The Higgs-Boson has caused a lot of ruckus throughout the past decade. From being featured in multiple specials on cable TV, making headlines in several major newspapers, and even being involved in the plot of a Hollywood film, it is safe to say that the so-called “God particle” has entered deeply into the subconscious of semi-scientifically informed Americans.
But what is a Higgs-Boson?
Time for some ¡HARDCORE SCIENCE!
Here’s a quick rundown of the background. In the 1970’s, the project of creating a “Standard Model of Particle Physics” came to fruition. It was an attempt to account for how subatomic particles interact the way that they do (through radiation, electromagnetism, and binding) and to explain what each known particle actually is, as well as what other kinds of particles ought to exist based on what was already known. The particles we speaking of are things like electrons, gluons, leptons, quarks… You know, really, really small things.
The challenge is so large in part precisely because the stuff is so small. To confirm the whole Standard Model, you would have to find each particle, where it’s supposed to be, doing what it’s supposed to be doing, when it’s supposed to be doing it. This is expensive, time consuming, and sometimes very frustrating… But it’s wicked cool.
Additionally, the Standard Model still has some kinks to work out… The challenge on the theoretical level is to reconcile this internally consistent theory with what we know about gravity, cosmology, and a few other things.
One of the biggest observational challenges for the Standard Model, which is usually tested by experiments done with particle accelerators (like the Large Hadron Collider) , has been the Higgs-Boson. It should be there, if the model is correct, but it is elusive. Not only is it super small, it’s got a lifespan of about 1.56×10−22 seconds – that’s about one and a half sextillionth of a second – after which it decays into other particles. Maybe it would feel at home in Manhattan.
The Higgs-Boson would basically be the thing that allowed certain particles to have mass. (And I do not mean unlocking the sacristy door.) The Higgs-Boson IS NOT what makes ALL particles have mass. This is a common misconception.
Here’s an analogy to help get the idea. When light goes through a prism, there is refraction… Photons, which were in “symmetry,” or acting the same as each other, all of a sudden begin to behave differently, with higher and lower frequency waves splitting apart to make all those pretty colors we know and love. The symmetry is disrupted. Well, when boson particles encounter a Higgs field, (think “gravitational field,” “electromagnetic field,” etc.) something similar happens… the massless particles can lose their symmetry, and some gain mass.

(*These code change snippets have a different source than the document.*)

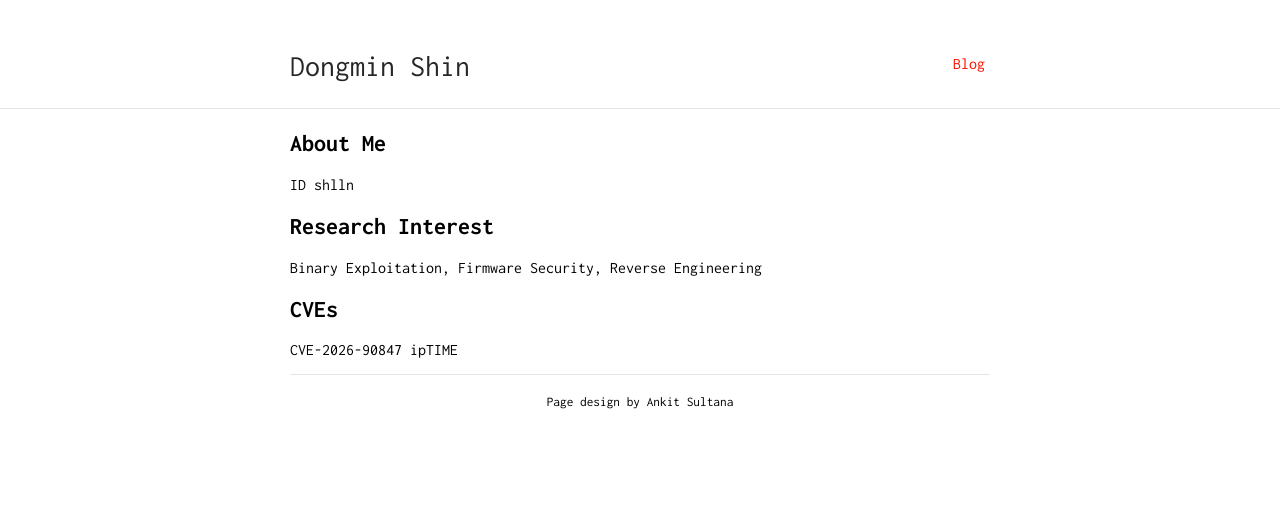
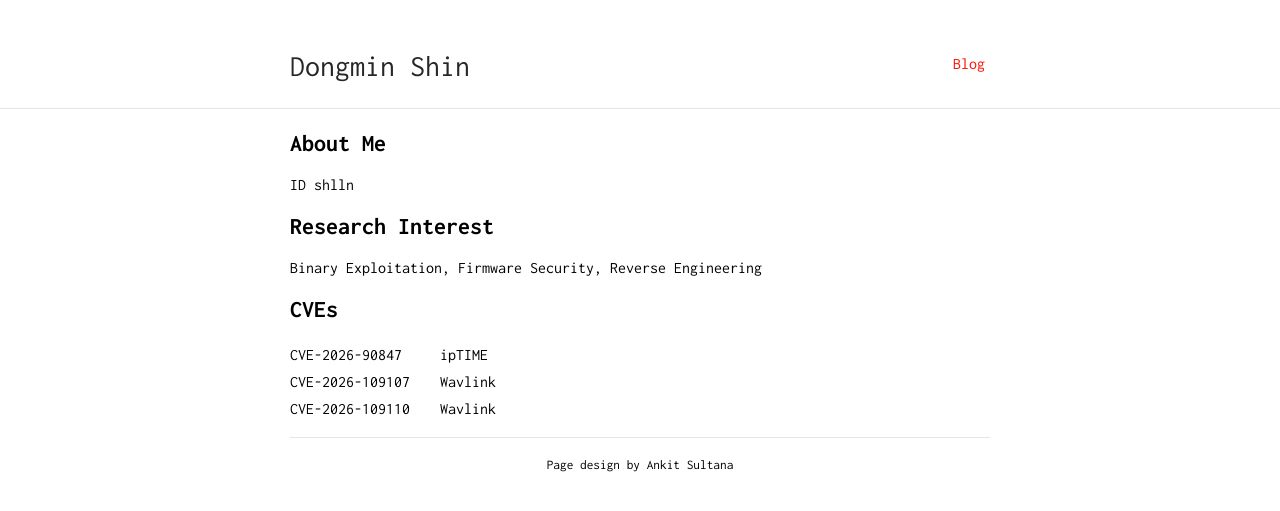
Before and after one commit to shlln/shlln.github.io, a Jekyll site: the page built from index.md, in a window 1280 px wide. Shown: the top 511 px of the page. Built offline with Jekyll 4.4.1, drawn with Linux system fonts in a browser that asks for light colours; our own code applies the rules of GitHub Pages for plain Markdown files.

Commit message:
updated files

```diff
--- a/_sass/tables.scss
+++ b/_sass/tables.scss
@@ -56,3 +56,28 @@ table tr th :last-child, table tr td :last-child {
     white-space: nowrap;
     padding-left: 20px;
 }
+
+.cve-list {
+    width: 100%;
+    margin: 15px 0;
+    border-collapse: collapse;
+}
+
+.cve-list tr,
+.cve-list tr:nth-child(2n) {
+    border: none;
+    background: transparent;
+}
+
+.cve-list th,
+.cve-list td {
+    border: none;
+    background: transparent;
+    padding: 5px 0;
+}
+
+.cve-list td:last-child {
+    width: 550px;
+    white-space: nowrap;
+    padding-left: 20px;
+}
--- a/index.md
+++ b/index.md
@@ -12,4 +12,29 @@ Binary Exploitation, Firmware Security, Reverse Engineering
 
 ## CVEs
 
-CVE-2026-90847 ipTIME
+<table class="cve-list">
+<tr>
+    <td>
+        CVE-2026-90847
+    </td>
+    <td>
+        ipTIME
+    </td>
+</tr>
+<tr>
+	<td>
+        CVE-2026-109107
+    </td>
+    <td>
+        Wavlink
+    </td>
+</tr>
+<tr>
+	<td>
+        CVE-2026-109110
+    </td>
+    <td>
+        Wavlink
+    </td>
+</tr>
+</table>
```
Also changed, not shown: _posts/2026-09-29-test-2.md (renamed from _posts/2026-09-29-test2.md, +4 -0 lines).
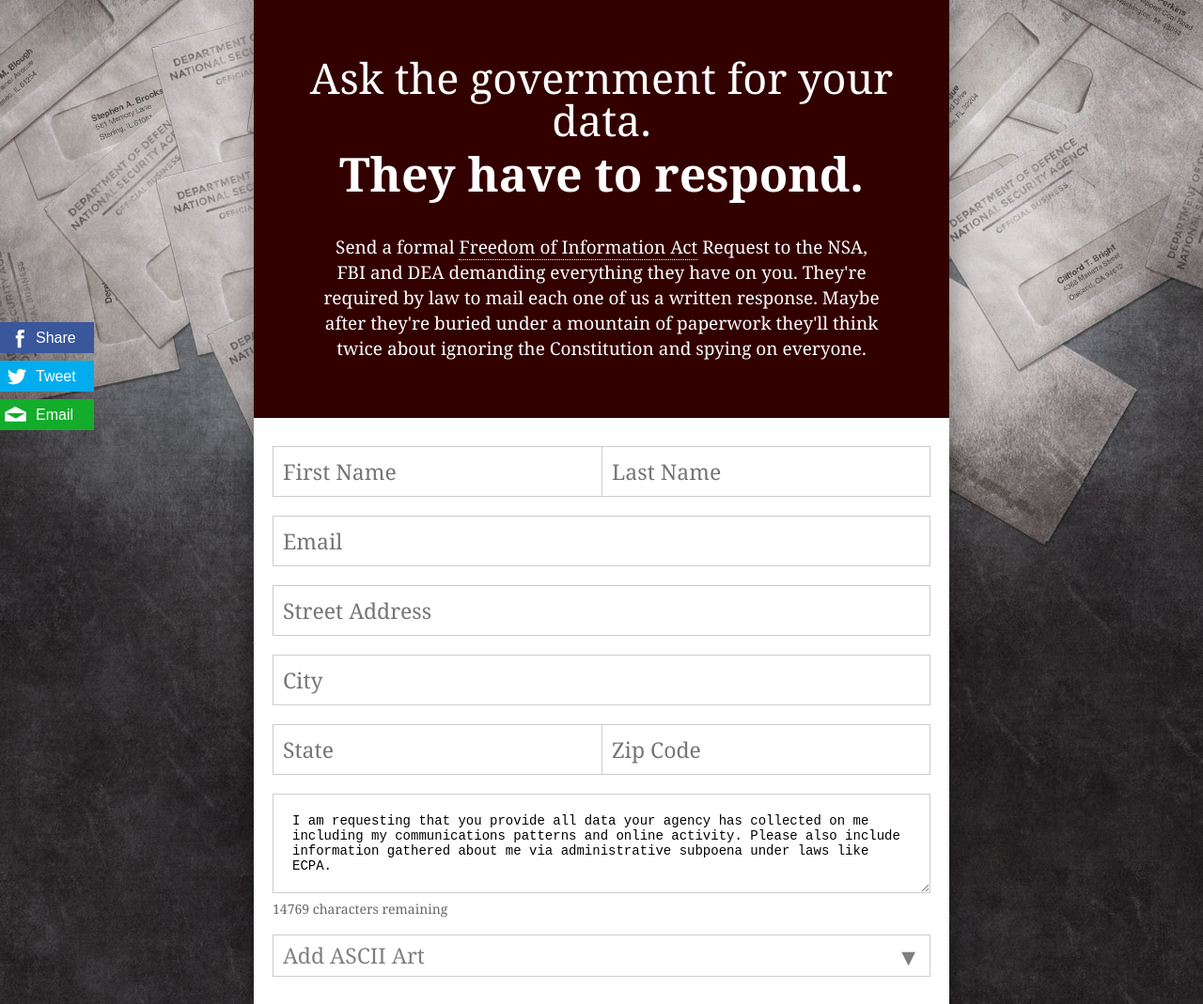
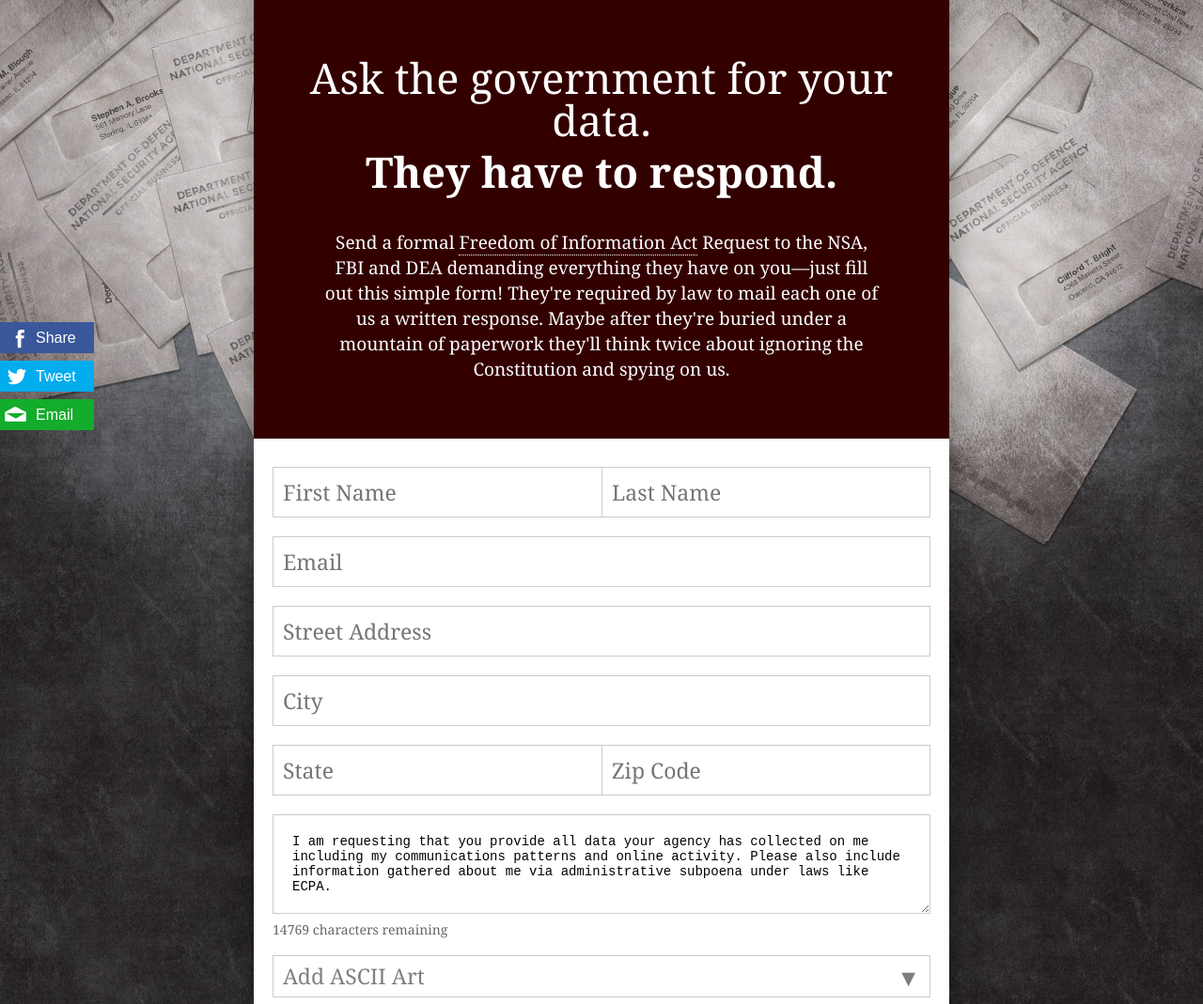
Before and after one commit to fightforthefuture/askthensa-www, a website: page index.html in a window 1280 px wide. Shown: the top 1069 px of the page at 94% size. Drawn offline with Linux system fonts and the light colour scheme.

Commit message:
text tweaks

```diff
--- a/css/askthensa.css
+++ b/css/askthensa.css
@@ -42,7 +42,7 @@
 }
 h2 {
 	text-align: center;
-	font-size: 50px;
+	font-size: 45px;
 	font-weight: bold;
 }
 .cta {
--- a/index.html
+++ b/index.html
@@ -59,10 +59,11 @@
             Send a formal
             <a href="http://www.foia.gov/about.html" target="_blank">Freedom of Information Act</a>
             Request to the NSA,
-            FBI and DEA demanding everything they have on you.
+            FBI and DEA demanding everything they have on you&mdash;just fill
+            out this simple form!
             They're required by law to mail each one of us a written response.
             Maybe after they're buried under a mountain of paperwork they'll
-            think twice about ignoring the Constitution and spying on everyone.
+            think twice about ignoring the Constitution and spying on us.
         </p>
     </div>
     <div class="form">
```
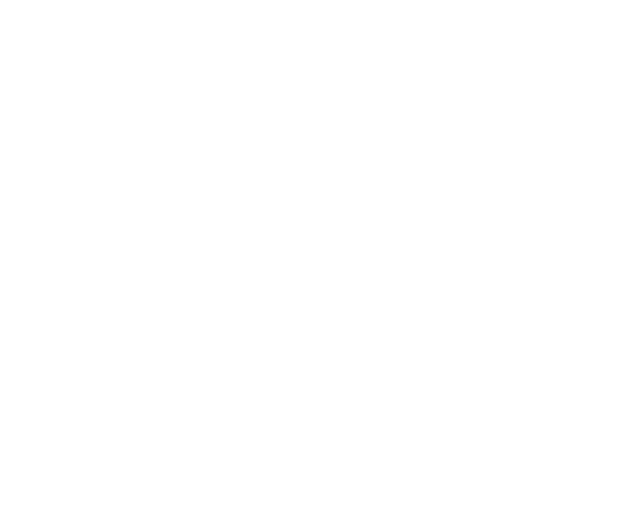
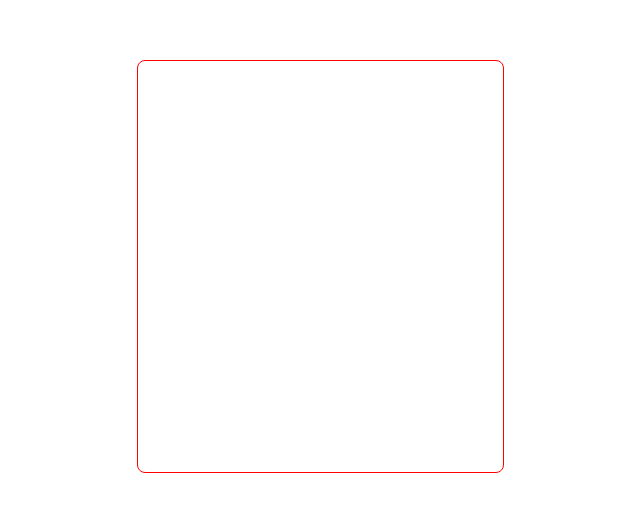
Before and after one commit to AvetBadalyan/Cretrix-task, a React (Create React App) app: page / in a window 1280 px wide. Shown: the part 134-646 px from the top of the page, without its empty margins (320-960 px from the left). Built offline with nearby package versions, Linux system fonts and the light colour scheme.

Commit message:
feat: add images to project

```diff
--- a/src/App.css
+++ b/src/App.css
@@ -2,11 +2,12 @@
   display: flex;
   justify-content: center;
   align-items: center;
+  height: 100vh;
 }
 
 .container {
   width: 367px;
   height: 413px;
-  border: 1px solid rgba(0, 0, rgb(0, 229, 255), 0.9);
+  border: 1px solid red;
   border-radius: 8px;
 }
```
Also changed, not shown: src/assets/Cover Image.jpg (added), src/assets/girl.jpg (added).
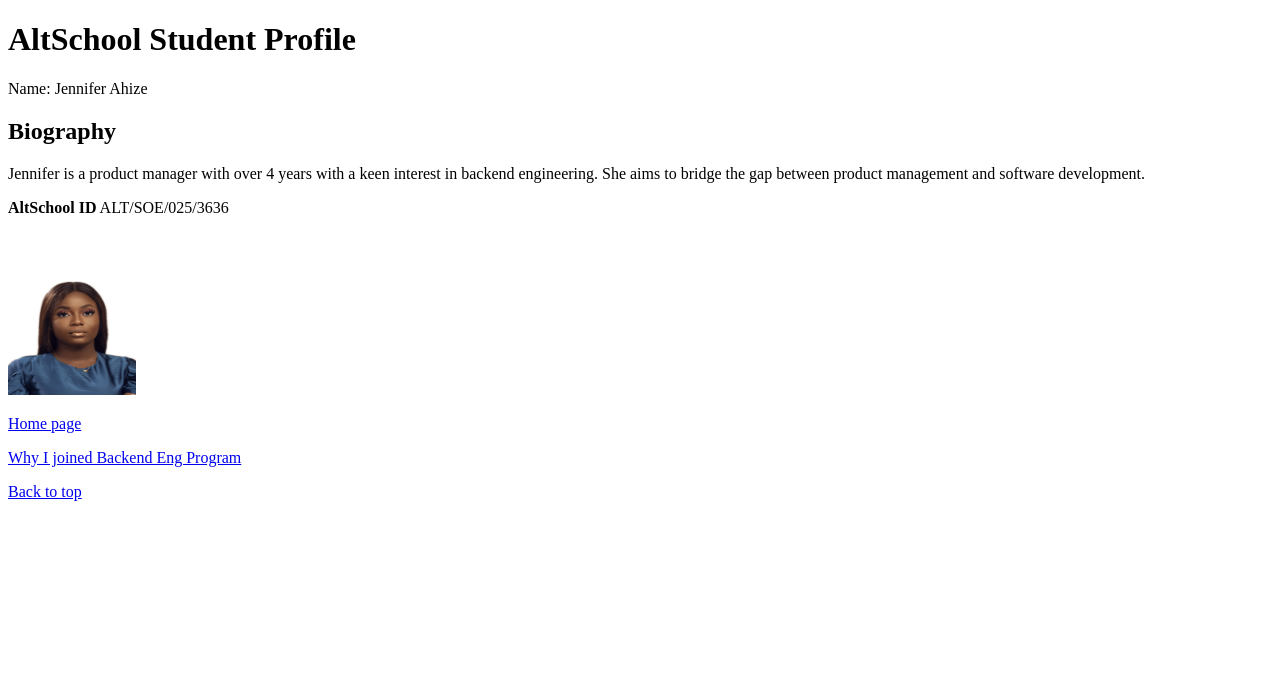
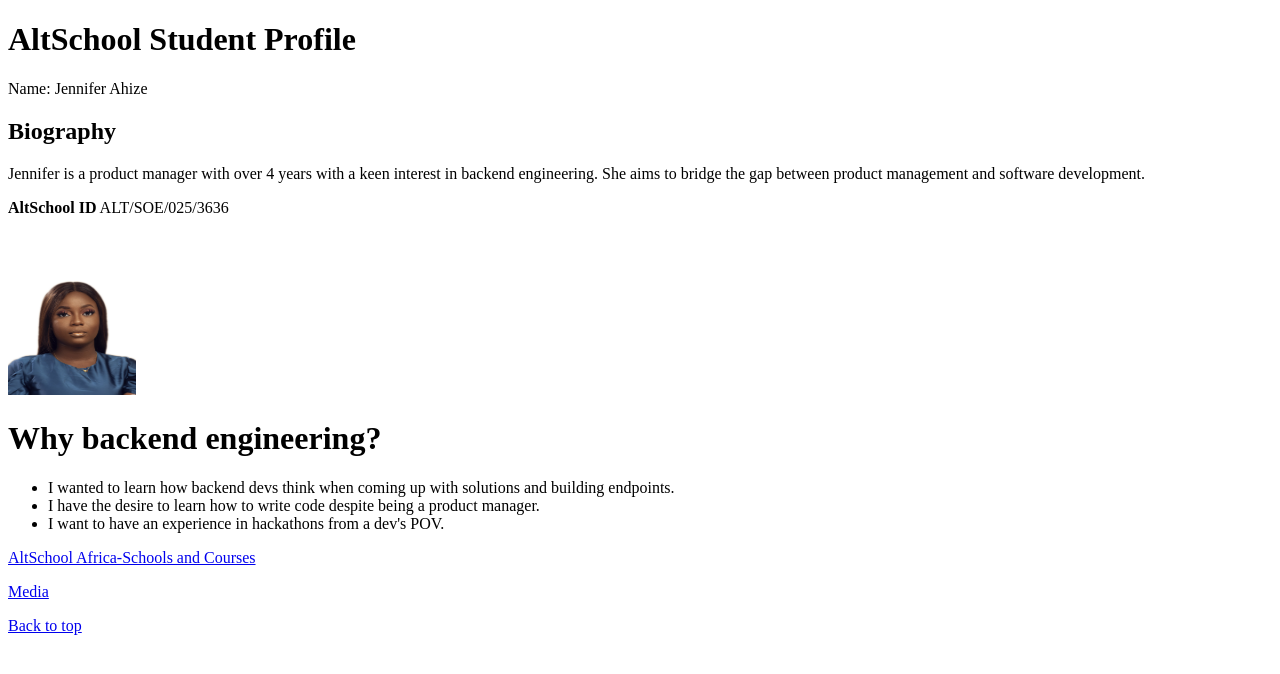
Before and after one commit to Igbopepper/AltSchool-Bio, a plain HTML site: page index.html in a window 1280 px wide. Drawn offline with Linux system fonts and the light colour scheme.

Commit message:
first assignement fix

```diff
--- a/index.html
+++ b/index.html
@@ -16,7 +16,8 @@
         <p>Name: Jennifer Ahize</p>
         <p>
         <h2>Biography</h2>
-            <p>Jennifer is a product manager with over 4 years with a keen interest in backend engineering. She aims to bridge the gap between product management and software development.</p>
+        <p>Jennifer is a product manager with over 4 years with a keen interest in backend engineering. She aims to
+            bridge the gap between product management and software development.</p>
         <p><strong>AltSchool ID</strong> ALT/SOE/025/3636</p>
         <br>
         <p>
@@ -24,13 +25,20 @@
                 style="width: 128px; height: 128px;" />
         </p>
     </header>
-
+    <h1>Why backend engineering?<h1>
+            <section>
+                </h3>
+                <ul>
+                    <li>I wanted to learn how backend devs think when coming up with solutions and building endpoints.
+                    </li>
+                    <li>I have the desire to learn how to write code despite being a product manager.</li>
+                    <li>I want to have an experience in hackathons from a dev's POV.</li>
+                </ul>
+            </section>
             <!-- Internal Navigation -->
             <nav>
-        <p><a href="./">Home page</a></p>
-        <p><a href="./About page/index.html">Why I joined Backend Eng Program</a></p>
-    </nav>
-
+                <p><a href="./table.html">AltSchool Africa-Schools and Courses</a></p>
+                <p><a href="./media.html">Media</a></p>
                 <!-- Footer with 'Back to Top' link -->
                 <footer>
                     <p><a href="#home page">Back to top</a></p>
```
Lines whose indentation alone changed are shown as unchanged.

So what is the whole “God particle” schtick about? Well, if you ask that sad camerlengo from Angels & Demons, who clearly did not pass a single philosophy class in seminary, the Higgs-Boson is a threat to God’s claim on the act of creation.
“If science is allowed to claim the moment of creation, what is left for God?”
The title “God particle” comes from a book written in 1993. It is just a way of pointing out how basic, important, and elusive the Higgs-Boson is. The “God particle” is clearly a mixture of act and potency (more potency than act you might say, seeing how quickly it pops in and out of existence) and, while we’re at it, it must in some way be composed of other stuff more basic than itself. It’s a composite, so it must be caused, since things can’t put their essential parts together (or else they would have already existed).
Unfortunately, many people think that the Higgs-Boson actually is some kind of threat to religion. Or something.
Once again, from the film, Angels & Demons:
Vittoria Vetra: It’s a way of studying the origins of the universe, to try to isolate what some people call the God particle. But there are implications for energy research.
Man: The God particle?
Vittoria Vetra: What we call it isn’t important. It’s what gives all matter mass, the thing without which we could not exist.
Robert Langdon: You’re talking about the moment of creation.
Vittoria Vetra: Yes. You know what? I am.
Lolz. They didn’t even get the SCIENCE right.